June 9, 2015
Picture this: Jane Doe is a single adult working a full-time (40 hours per week) minimum wage job. Jane wants to rent a modest one-bedroom apartment. No matter where Jane lives in America, and regardless of whether Jane lives in a state with a minimum wage higher than the federal minimum wage, Jane will be unable to do so.
Why? Because there’s no state in America in which a person working a full-time job that pays minimum wage can afford to rent a one-bedroom apartment.
This shocking fact comes from the National Low Income Housing Coalition’s recently-released report, "Out of Reach 2015." The report analyzes the Department of Housing and urban Development's estimated Fair Market Rent (FMR)—which is defined as the 40th percentile of rents for typical, non-substandard rental units, including the cost of utilities—in relation to wages earned in each state. The report estimates the earning necessary to rent one-bedroom and two-bedroom apartments without spending more than 30 percent of a household’s total income on rent.
Let’s look at how the information presented in this report might impact Jane Doe’s apartment search:
- To rent a one-bedroom FMR apartment, Jane would need to earn $15.50 per hour. This is more than twice the federal minimum wage of $7.25 per hour. Even the proposed federal minimum wage of $10.10 per hour would be insufficient for Jane to rent an apartment.

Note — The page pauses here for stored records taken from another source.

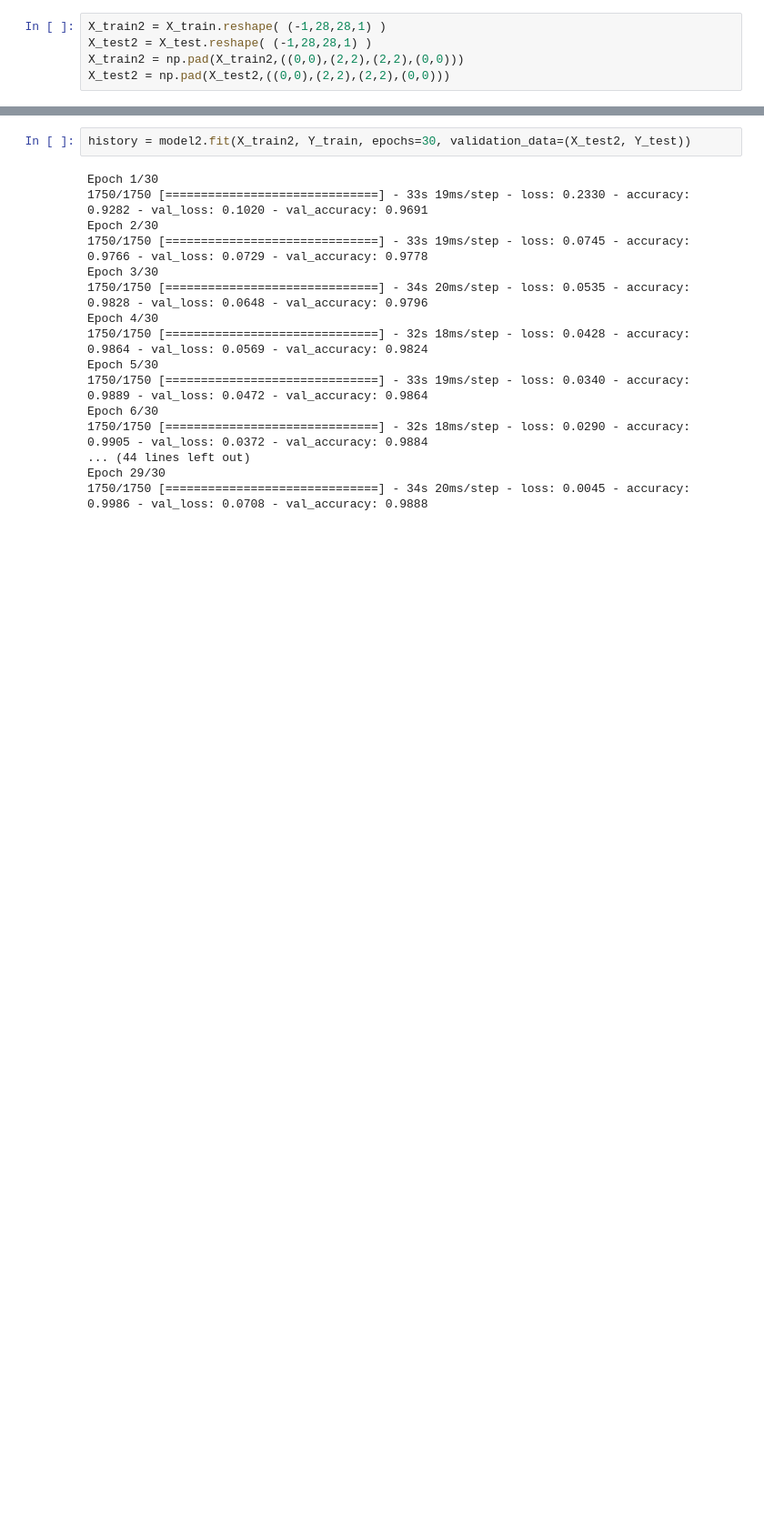
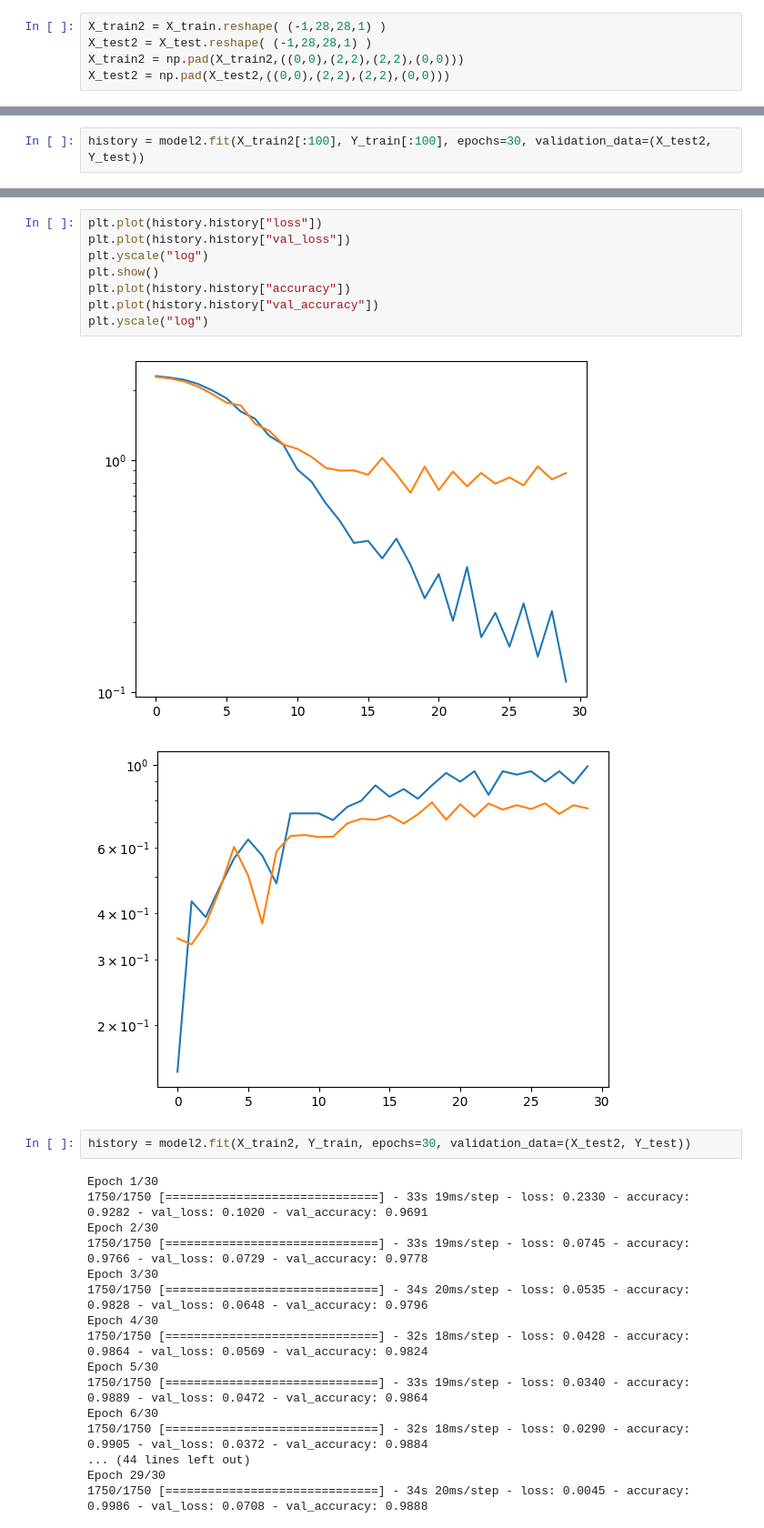
Before and after one commit to mfilipak/FILIPAK-DATA-SCIENCE, a Jupyter notebook: DIA2.ipynb, the cells around one changed output, grey strips where cells are left out. Shown at 91% size. Cells and saved outputs as stored; diff of their text form; blank space fills up the shorter version.

```diff
--- a/DIA2.ipynb
+++ b/DIA2.ipynb
@@ -162,3 +162,5 @@ Total params: 61706 (241.04 KB)
 Trainable params: 61706 (241.04 KB)
 Non-trainable params: 0 (0.00 Byte)
 _________________________________________________________________
+# %%
+history = model2.fit(X_train2[:100], Y_train[:100], epochs=30, validation_data=(X_test2, Y_test))
@@ -165,3 +185,14 @@ _________________________________________________________________
+# %%
+plt.plot(history.history["loss"])
+plt.plot(history.history["val_loss"])
+plt.yscale("log")
+plt.show()
+plt.plot(history.history["accuracy"])
+plt.plot(history.history["val_accuracy"])
+plt.yscale("log")
+# %% [output]
+[figure, added]
+[figure, added]
 # %%
 history = model2.fit(X_train2, Y_train, epochs=30, validation_data=(X_test2, Y_test))
 # %% [output]
```
Also changed, not shown: parts of 6 cells of this notebook.
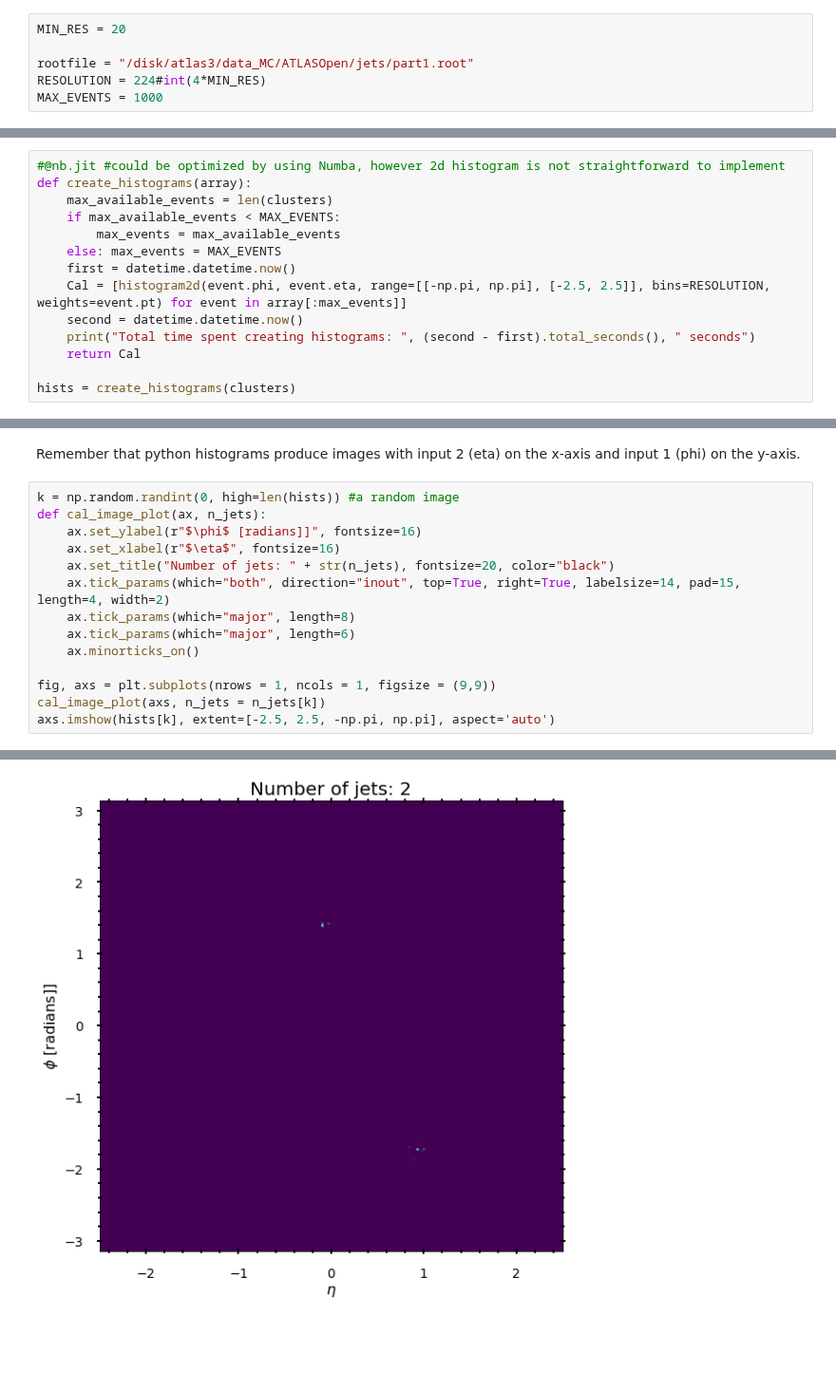
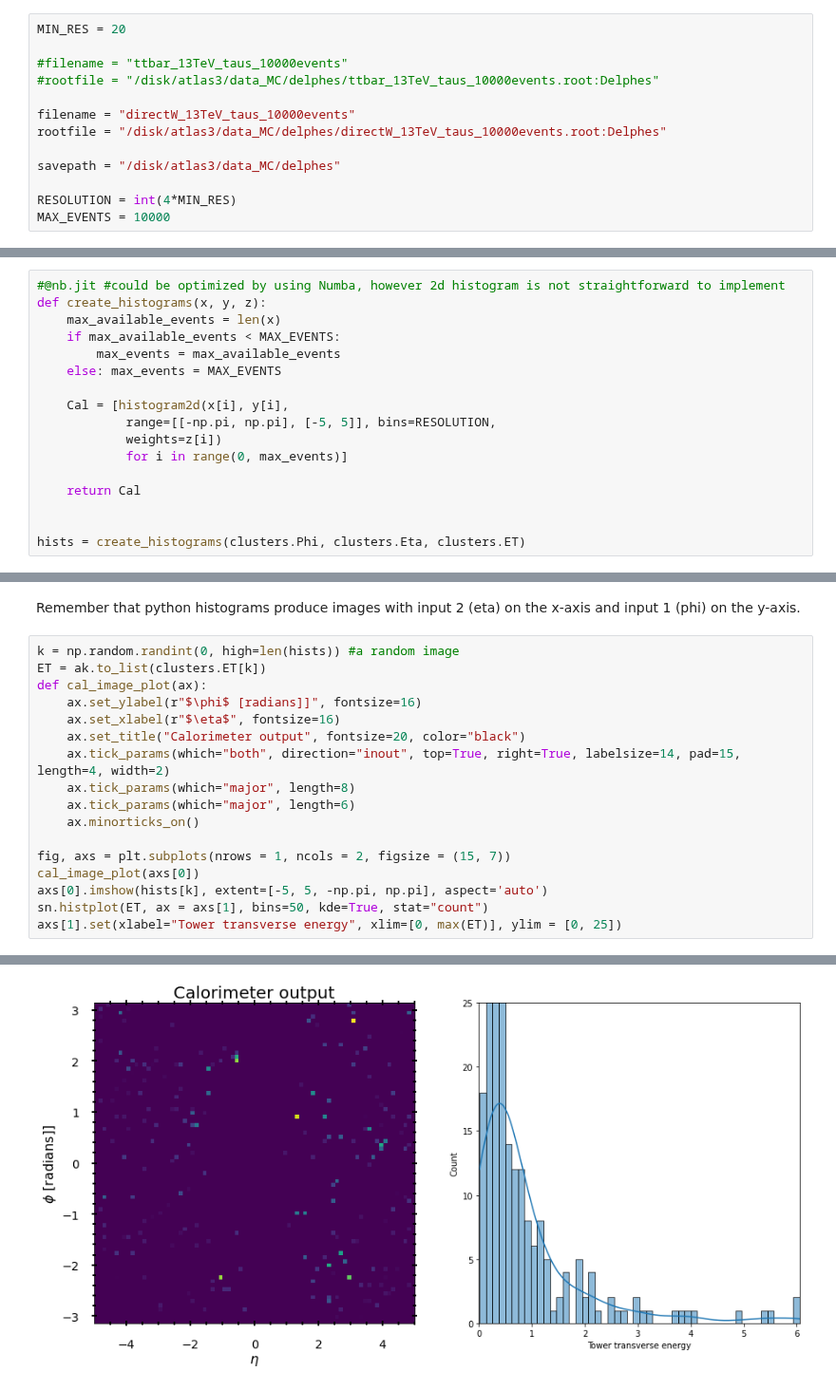
Before and after one commit to choisant/imcalML, a Jupyter notebook: notebooks/root_to_2Dhist.ipynb, the cells around one changed output, grey strips where cells are left out. Shown at 95% size. Saved outputs shown, nothing was run; the diff lists cells and outputs as text; blank space fills up the shorter version.

Commit message:
Fixed bug in image printing

```diff
--- a/notebooks/root_to_2Dhist.ipynb
+++ b/notebooks/root_to_2Dhist.ipynb
@@ -15,9 +13,16 @@ This script creates calorimeter images based on the calorimeter data from the AT
 # %%
 MIN_RES = 20
 
-rootfile = "/disk/atlas3/data_MC/ATLASOpen/jets/part1.root"
-RESOLUTION = 224#int(4*MIN_RES)
-MAX_EVENTS = 1000
+#filename = "ttbar_13TeV_taus_10000events"
+#rootfile = "/disk/atlas3/data_MC/delphes/ttbar_13TeV_taus_10000events.root:Delphes"
+
+filename = "directW_13TeV_taus_10000events"
+rootfile = "/disk/atlas3/data_MC/delphes/directW_13TeV_taus_10000events.root:Delphes"
+
+savepath = "/disk/atlas3/data_MC/delphes"
+
+RESOLUTION = int(4*MIN_RES)
+MAX_EVENTS = 10000
 # %% [markdown]
 Using the with uproot loop, we can extract only the data we need and then close the original file. This will save us memory space.
 # %%
@@ -34,15 +41,18 @@ Number of available events: 102900
 We create the histograms by using the [fast-histogram library](https://pypi.org/project/fast-histogram/), which is 20-25 x faster than numpy.histogram2d. It does not support advanced binning however, so we perform a simple binning equal to the desired resolution of the image.
 # %%
 #@nb.jit #could be optimized by using Numba, however 2d histogram is not straightforward to implement
-def create_histograms(array):
-    max_available_events = len(clusters)
+def create_histograms(x, y, z):
+    max_available_events = len(x)
     if max_available_events < MAX_EVENTS:
         max_events = max_available_events
     else: max_events = MAX_EVENTS
-    first = datetime.datetime.now()
-    Cal = [histogram2d(event.phi, event.eta, range=[[-np.pi, np.pi], [-2.5, 2.5]], bins=RESOLUTION, weights=event.pt) for event in array[:max_events]]
-    second = datetime.datetime.now()
-    print("Total time spent creating histograms: ", (second - first).total_seconds(), " seconds")
+
+    Cal = [histogram2d(x[i], y[i],
+            range=[[-np.pi, np.pi], [-5, 5]], bins=RESOLUTION,
+            weights=z[i])
+            for i in range(0, max_events)]
+
     return Cal
 
-hists = create_histograms(clusters)
+
+hists = create_histograms(clusters.Phi, clusters.Eta, clusters.ET)
@@ -52,16 +60,19 @@ Total time spent creating histograms:  0.922076  seconds
 Remember that python histograms produce images with input 2 (eta) on the x-axis and input 1 (phi) on the y-axis.
 # %%
 k = np.random.randint(0, high=len(hists)) #a random image
-def cal_image_plot(ax, n_jets):
+ET = ak.to_list(clusters.ET[k])
+def cal_image_plot(ax):
     ax.set_ylabel(r"$\phi$ [radians]]", fontsize=16)
     ax.set_xlabel(r"$\eta$", fontsize=16)
-    ax.set_title("Number of jets: " + str(n_jets), fontsize=20, color="black")
+    ax.set_title("Calorimeter output", fontsize=20, color="black")
     ax.tick_params(which="both", direction="inout", top=True, right=True, labelsize=14, pad=15, length=4, width=2)
     ax.tick_params(which="major", length=8)
     ax.tick_params(which="major", length=6)
     ax.minorticks_on()
 
-fig, axs = plt.subplots(nrows = 1, ncols = 1, figsize = (9,9))
-cal_image_plot(axs, n_jets = n_jets[k])
-axs.imshow(hists[k], extent=[-2.5, 2.5, -np.pi, np.pi], aspect='auto')
+fig, axs = plt.subplots(nrows = 1, ncols = 2, figsize = (15, 7))
+cal_image_plot(axs[0])
+axs[0].imshow(hists[k], extent=[-5, 5, -np.pi, np.pi], aspect='auto')
+sn.histplot(ET, ax = axs[1], bins=50, kde=True, stat="count")
+axs[1].set(xlabel="Tower transverse energy", xlim=[0, max(ET)], ylim = [0, 25])
 # %% [output]
@@ -69 +82 @@ axs.imshow(hists[k], extent=[-2.5, 2.5, -np.pi, np.pi], aspect='auto')
-[figure, old version]
+[figure, new version]
```
Also changed, not shown: parts of 6 cells of this notebook, 5 other files.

- To a rent a two-bedroom FMR apartment, Jane would need to earn $19.35 per hour.
- If Jane lives in Alaska, California, Connecticut, Delaware, the District of Columbia, Hawaii, Maryland, Massachusetts, New Hampshire, New Jersey, New York, Vermont, Virginia, or Washington, she’ll need to make over $20 per hour to afford a two-bedroom apartment.
- The average national FMR price for a one-bedroom apartment is $806 per month. That means Jane would need to work 86 hours per week in her minimum wage job to afford the cost of rent.
Unfortunately for Jane, findings in the "Out of Reach" report show that her situation is unlikely to improve any time soon. Nationally, rents are rising, wages are lagging behind, and there is a limited supply of affordable housing. With all these barriers to renting an apartment, it’s easy to see how Jane might end up doubled-up with family or friends, severely burdened by the cost of her housing, or homeless.
Unless we take action to increase the supply of affordable housing units (Out of Reach suggests America needs 7.1 million more units to meet demand), increase the minimum wage, and decrease the cost of rent, Jane won’t ever be able to afford her apartment.